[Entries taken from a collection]
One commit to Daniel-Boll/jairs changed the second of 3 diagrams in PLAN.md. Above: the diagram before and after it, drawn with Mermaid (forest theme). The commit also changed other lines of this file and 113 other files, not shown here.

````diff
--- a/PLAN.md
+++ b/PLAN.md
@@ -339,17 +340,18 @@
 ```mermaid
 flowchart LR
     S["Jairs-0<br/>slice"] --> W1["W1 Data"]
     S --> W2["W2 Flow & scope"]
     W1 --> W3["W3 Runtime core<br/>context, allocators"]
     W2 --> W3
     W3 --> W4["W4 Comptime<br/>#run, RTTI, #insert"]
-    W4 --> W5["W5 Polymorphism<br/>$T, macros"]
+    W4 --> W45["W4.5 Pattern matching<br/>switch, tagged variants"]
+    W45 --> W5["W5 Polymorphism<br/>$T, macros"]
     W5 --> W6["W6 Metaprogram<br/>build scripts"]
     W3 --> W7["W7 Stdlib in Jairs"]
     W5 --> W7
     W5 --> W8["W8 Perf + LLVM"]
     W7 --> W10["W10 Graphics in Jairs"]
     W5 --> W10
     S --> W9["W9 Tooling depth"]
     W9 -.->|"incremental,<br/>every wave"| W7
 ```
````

### Action item
Filter the records down to the lines that contain the string "PLAN", and copy those lines.

### Written solution
One commit to Daniel-Boll/jairs changed the second of 3 diagrams in PLAN.md. Above: the diagram before and after it, drawn with Mermaid (forest theme). The commit also changed other lines of this file and 113 other files, not shown here.
--- a/PLAN.md
+++ b/PLAN.md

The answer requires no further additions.